Awareness of Suicide – Signs and Symptoms

Family Support

Often the lack of affect or “numbing” of an officer can be very difficult on a relationship. It can also be very difficult to discuss problems with your loved one. A well trained officer is very good at blocking out or responding harshly to tension directed toward them. The more an officer is “nagged” or told “you’re not listening” the higher the likely hood that they really are not listening to you. This is again, a part of their training and often keeps them safe at work. Remaining calm, clear and compassionate with your loved one about the concerns you have is the best way to communicate!

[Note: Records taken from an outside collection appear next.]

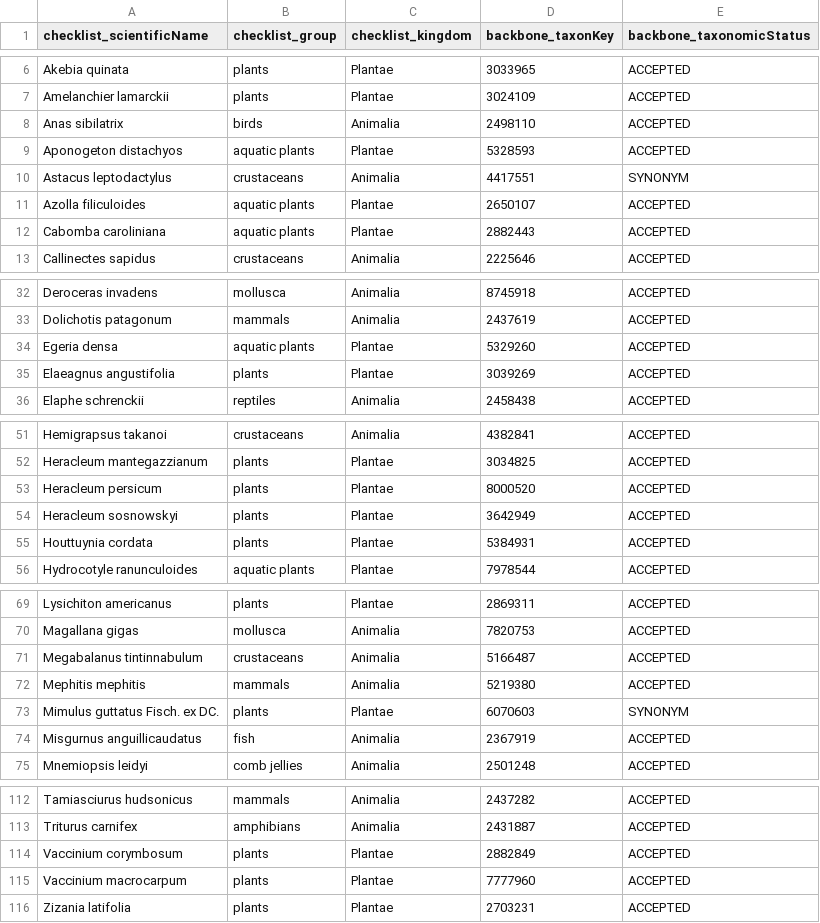
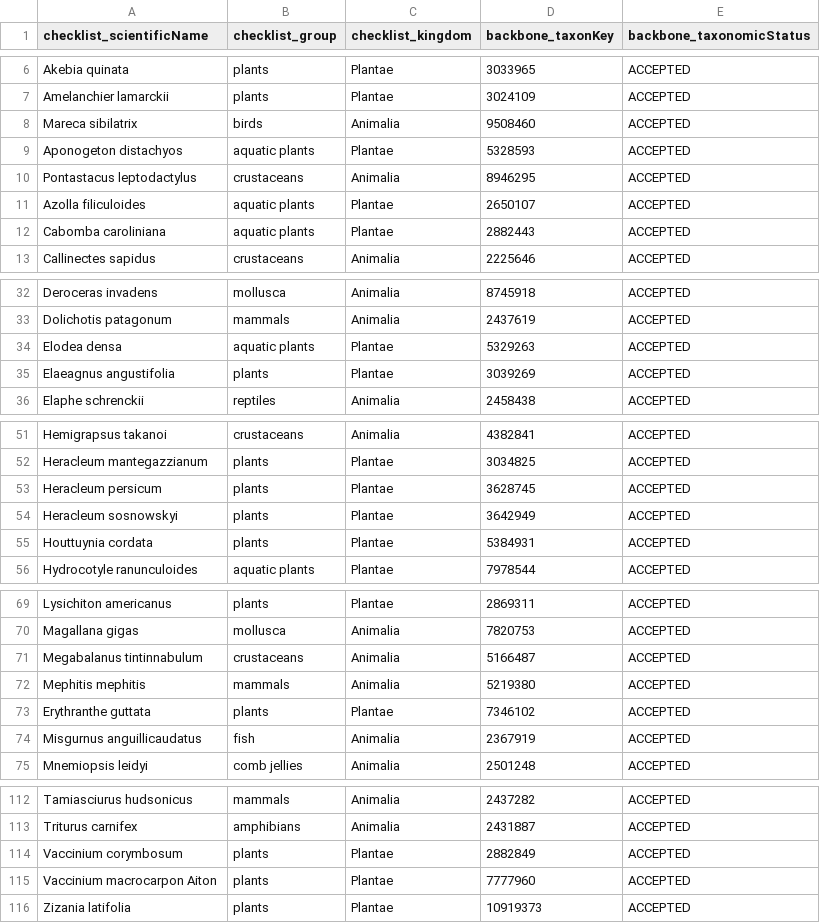
Before and after one commit to trias-project/occ-cube-alien, a TSV file: references/modelling_species.tsv, drawn as a sheet; only a part is shown, gaps mark what is left out.

Commit message:
Update backbone taxon keys of modelling species

```diff
--- a/references/modelling_species.tsv
+++ b/references/modelling_species.tsv
@@ -7,5 +7,5 @@ Akebia quinata	plants	Plantae	3033965	ACCEPTED
 Amelanchier lamarckii	plants	Plantae	3024109	ACCEPTED
-Anas sibilatrix	birds	Animalia	2498110	ACCEPTED
+Mareca sibilatrix	birds	Animalia	9508460	ACCEPTED
 Aponogeton distachyos	aquatic plants	Plantae	5328593	ACCEPTED
-Astacus leptodactylus	crustaceans	Animalia	4417551	SYNONYM
+Pontastacus leptodactylus	crustaceans	Animalia	8946295	ACCEPTED
 Azolla filiculoides	aquatic plants	Plantae	2650107	ACCEPTED
@@ -33,3 +33,3 @@ Deroceras invadens	mollusca	Animalia	8745918	ACCEPTED
 Dolichotis patagonum	mammals	Animalia	2437619	ACCEPTED
-Egeria densa	aquatic plants	Plantae	5329260	ACCEPTED
+Elodea densa	aquatic plants	Plantae	5329263	ACCEPTED
 Elaeagnus angustifolia	plants	Plantae	3039269	ACCEPTED
@@ -52,3 +52,3 @@ Hemigrapsus takanoi	crustaceans	Animalia	4382841	ACCEPTED
 Heracleum mantegazzianum	plants	Plantae	3034825	ACCEPTED
-Heracleum persicum	plants	Plantae	8000520	ACCEPTED
+Heracleum persicum	plants	Plantae	3628745	ACCEPTED
 Heracleum sosnowskyi	plants	Plantae	3642949	ACCEPTED
@@ -72,3 +72,3 @@ Megabalanus tintinnabulum	crustaceans	Animalia	5166487	ACCEPTED
 Mephitis mephitis	mammals	Animalia	5219380	ACCEPTED
-Mimulus guttatus Fisch. ex DC.	plants	Plantae	6070603	SYNONYM
+Erythranthe guttata	plants	Plantae	7346102	ACCEPTED
 Misgurnus anguillicaudatus	fish	Animalia	2367919	ACCEPTED
@@ -114,3 +114,3 @@ Triturus carnifex	amphibians	Animalia	2431887	ACCEPTED
 Vaccinium corymbosum	plants	Plantae	2882849	ACCEPTED
-Vaccinium macrocarpum	plants	Plantae	7777960	ACCEPTED
-Zizania latifolia	plants	Plantae	2703231	ACCEPTED
+Vaccinium macrocarpon Aiton	plants	Plantae	7777960	ACCEPTED
+Zizania latifolia	plants	Plantae	10919373	ACCEPTED
```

You are the first one to notice that your loved one has changed over their years of service. These changes can be so overwhelming and you may even feel like you don’t know them anymore. You may feel like they don’t care about you or that it’s your fault. You’re not alone! It is common for loved ones to feel that way. You may have wondered if you or your loved one should seek help. Seeking help is a tremendous show of love and strength. Once you’ve noticed the signs of stress you can begin understanding what is going on and begin feeling connected to your loved one again.

  • What are the signs that your loved one is in need of support? You may have noticed some of these symptoms in your loved one:
  • Negative feelings about themselves or others
  • Thoughts of suicide
  • Inability to experience positive emotions
  • Feeling emotionally numb
  • Lack of interest in activities you once enjoyed together
  • Hopelessness about the future
  • Memory problems
  • Difficulty maintaining close relationships
  • Irritability, angry outbursts or aggressive behavior
  • Paranoia, hypervigilance
  • Increased anxiety
  • Overwhelming guilt or shame
  • Self-destructive behavior, such as drinking too much, gambling, road rage
  • Trouble concentrating
  • Trouble sleeping, hard time falling asleep or staying asleep
  • Digestive problems
  • High blood pressure

Reaching out to help your loved one is no small task. It is crucial that you know and find your own supports as you support others! You don’t have to do it all alone. Reaching out to others is the first step. You can call your health care professional, therapist, clergy or other community supports to get started. You can search for programs that specifically support uniformed services professionals in your area.

If you feel someone is in danger of committing suicide or has attempted to commit suicide, stay with that person and call 911 or get them to the nearest emergency room!

Download the Family Support Brochure